@ben - the Capx I used is the $166 /month which is $2000 / year labeled ( repairs & Maintanance) - probably doesn't cover snow removal and what not -I use it mainly as a way to account for a $2,000 repair bill once a year. I did not use a manager in this case because he is living in one of the units - if he rented out all 4 units , I would add management and the numbers would be different obviously. I used the local ( Fresno) vacancy rate of 5% which came from the last U.S census bureau - you're right about the taxes though I missed that one and used my own local taxes - I should have took note of that better - I usually try to make deals look worse on paper and if they look too good , I will start to undermine it with heavy expenses and higher vacancies - just because , I would rather be pleasantly surprised than to have a bad surprise. Other factors these numbers do not account for is the PMI that will be due until there is 20% equity in the property - and also doesn't account for special conditions like flood insurance if required or other local taxes. These are the numbers I run to see if the property is worth looking into further. If they pencil out here - then I will do a much deeper analysis and due diligence on the property. I hope this was helpful.
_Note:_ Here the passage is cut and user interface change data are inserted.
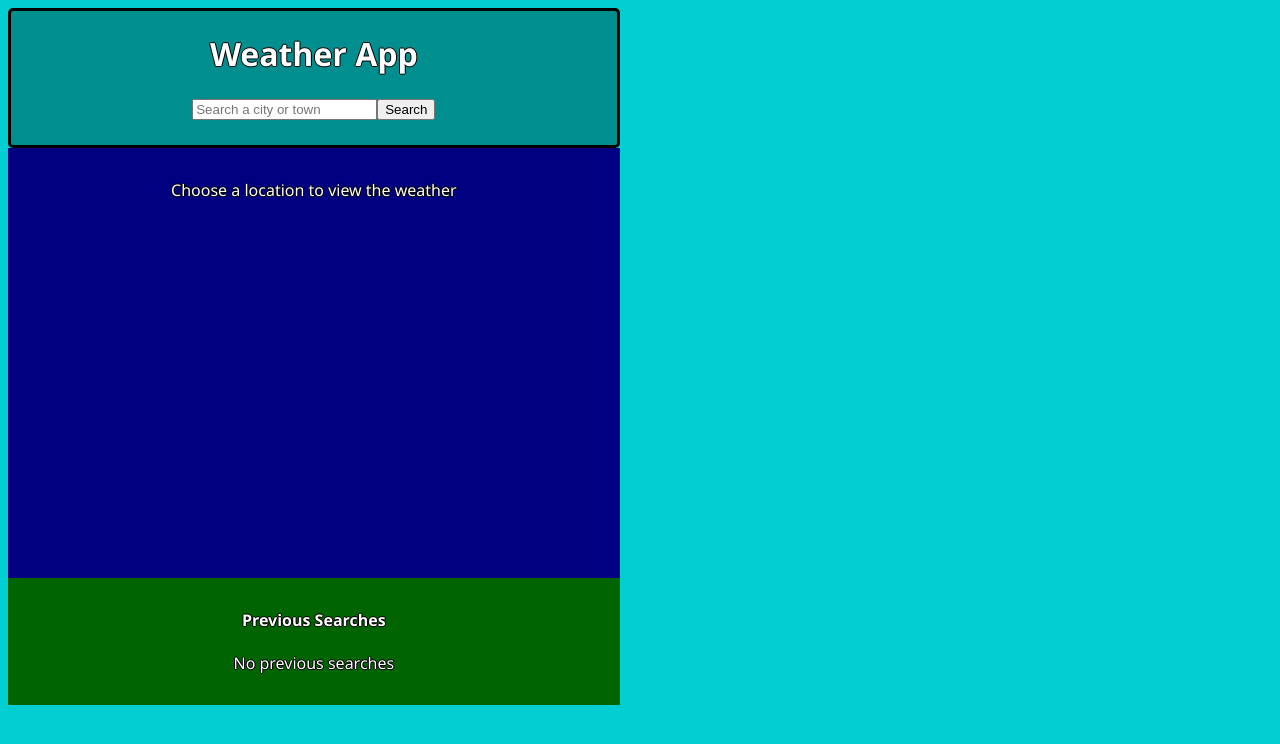
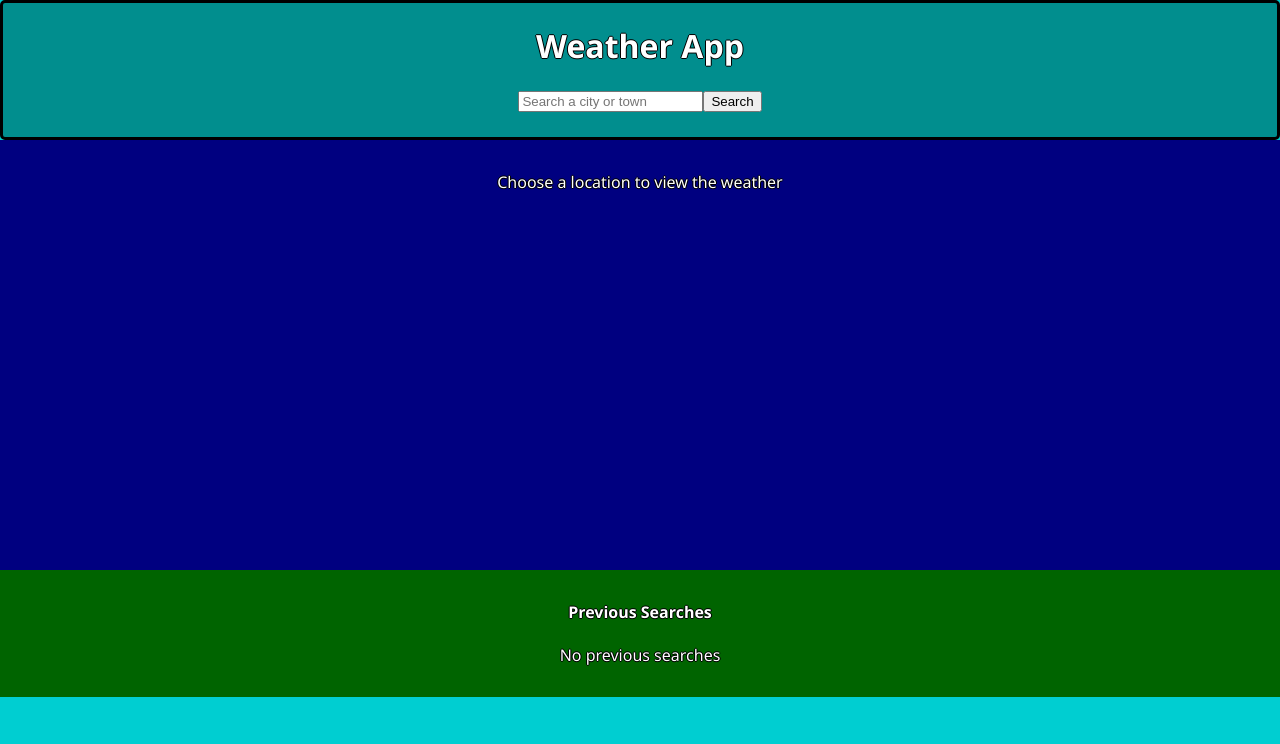
Before and after one commit to DiegoCarrero/Weather-App, a React (Create React App) app: page / in a window 1280 px wide. Shown: the top 744 px of the page. Built offline with nearby package versions, Linux system fonts and the light colour scheme.

Commit message:
Add container that fills entire screen

```diff
--- a/src/App.css
+++ b/src/App.css
@@ -4,21 +4,28 @@ body {
   justify-content: baseline;
   color: white;
   text-shadow: -1px 0 black, 0 1px black, 1px 0 black, 0 -1px black;
-  display: grid;
-  grid-template-columns: auto auto auto;
-  grid-template-rows: auto auto auto;
-  grid-template-areas:
-  "header header previous"
-  ". main previous"
-  ". . previous";
+  display: flex;
   font-family: 'Segoe UI', Tahoma, Verdana, sans-serif
+}
+
+html,
+body {
+  margin: 0px;
+  height: 100%;
+}
+
+.container {
+  position: fixed;
+  width: 100%;
+  height: 100%;
+  left: 0;
+  top: 0;
 }
 
 /* ----Header---- */
 
 .header {
   background-color: rgb(1, 142, 142);
-  grid-area: header;
   color: white;
   border-style: solid;
   border-radius: 5px;
@@ -32,9 +39,7 @@ body {
 .main {
   background-color: navy;
   color: white;
-  grid-area: main;
   min-height: 400px;
-  max-height: fit-content;
   padding-top: 15px;
   padding-bottom: 15px;
 }
@@ -43,7 +48,6 @@ body {
 
 .previous {
   background-color: darkgreen;
-  grid-area: previous;
   color: white;
   padding-top: 10px;
   padding-bottom: 15px;
--- a/src/components/pages/Home.js
+++ b/src/components/pages/Home.js
@@ -50,7 +50,7 @@ export default function Home() {
     }
 
     return (
-        <div>
+        <div className='container'>
 
             <Header input={input} setInput={setInput} handleSubmit={handleSubmit} />
             {
--- a/src/components/weather/Previous.js
+++ b/src/components/weather/Previous.js
@@ -4,8 +4,7 @@ export default function Previous({ prevSearches /*, prevCities*/, setPrevCity })
 
     // let currentSearch = prevSearches[prevSearches.length - 1]
     // let feelsLike = search.current_condition[0].FeelsLikeF;
-    console.log(prevSearches)
-
+    // console.log(prevSearches)
 
     return (
         <aside className="previous">
@@ -16,7 +15,6 @@ export default function Previous({ prevSearches /*, prevCities*/, setPrevCity })
                         {
                         prevSearches.map(prevSearch => {
                             let cityName = prevSearch.nearest_area[0].areaName[0].value
-
                             return (
                                 <li key={cityName}>
                                     <Link to={`/${cityName}`} onClick={() => setPrevCity(cityName)} >{cityName} - {prevSearch.current_condition[0].FeelsLikeF}°F</Link>
```
Lines whose indentation alone changed are shown as unchanged.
@Jay Orlauski - fair enough explanation. I am more a fan of putting the expenses and higher vacancy in from the start rather than if it looks too good, but that's just me I suppose. If you have Repairs and Maintenance as your CapEx, what do you use for general maintenance for wear and tear, or when a tenant moves out?
PMI changed, and is now on an FHA loan for life or until refinanced rather than just until 20% - welcome to the new world. It wasn't exactly touted to the general public, and is an easy fact to miss. Because of that, I include PMI in all FHA loans for life during my analyses, or at least account for refinance fees.
Good explanation of your thoughts, but I would rather run safe numbers on my expenses rather than try to undermine it with heavier expenses halfway through my analysis. I'm pretty sure you don't mean it like that, but "undermine" is a strongly negative word ;)
How do you keep from getting into an analysis paralysis mindset if you put in heavier expenses for a deal that looks too good? What if a deal is only "OK" in your first look, so you don't put in the heavier expenses? I would think that it would be better to use conservative numbers from the start based on the individual market - this would give you safer investments and would evaluate properties with a structured approach (if that makes sense)
Hi Ben - great questions - I start with a basic set of parameters that are typical for my investment area .. if I like what I see - I do a little more digging. I avoid analysis paralysis by understanding that I am loading up the expenses as more of a "just in case" scenario. If a deal just looks "OK" I will still play with the numbers to see what my break even point is and what would have to happen to get there - if there are too many red flags then I walk away - there are still many other factors that I will look at such as location, age of property, type of property , local comps, ARV , potential add-ons and other factors that would affect the cashflow and/or resell value.
On this particular subject property - it appears that everything is brand new which is one of the reasons I didn't add more for the Cap x - but I understand the importance of building it into numbers. Tenant moveouts are partially covered by repair & maintenance. I am aware of the PMI for life with FHA mortgages , which is one of the reasons I try to avoid FHA myself. He does not indicate if this will be FHA or Conventional though.
Overall - I like to see more than $100 / door in cash flow - I don't put a lot of stock into cap rates as it really more of comparison ratio of one property to another - it's the cash flow I like to see and I want to be sure it is making more for me than a (totally ) passive investment - I have to go - I am heading up our weekly meetup group today and need to head over to the meeting space - It was great sharing with you all .. I look forward to more engaging dialog.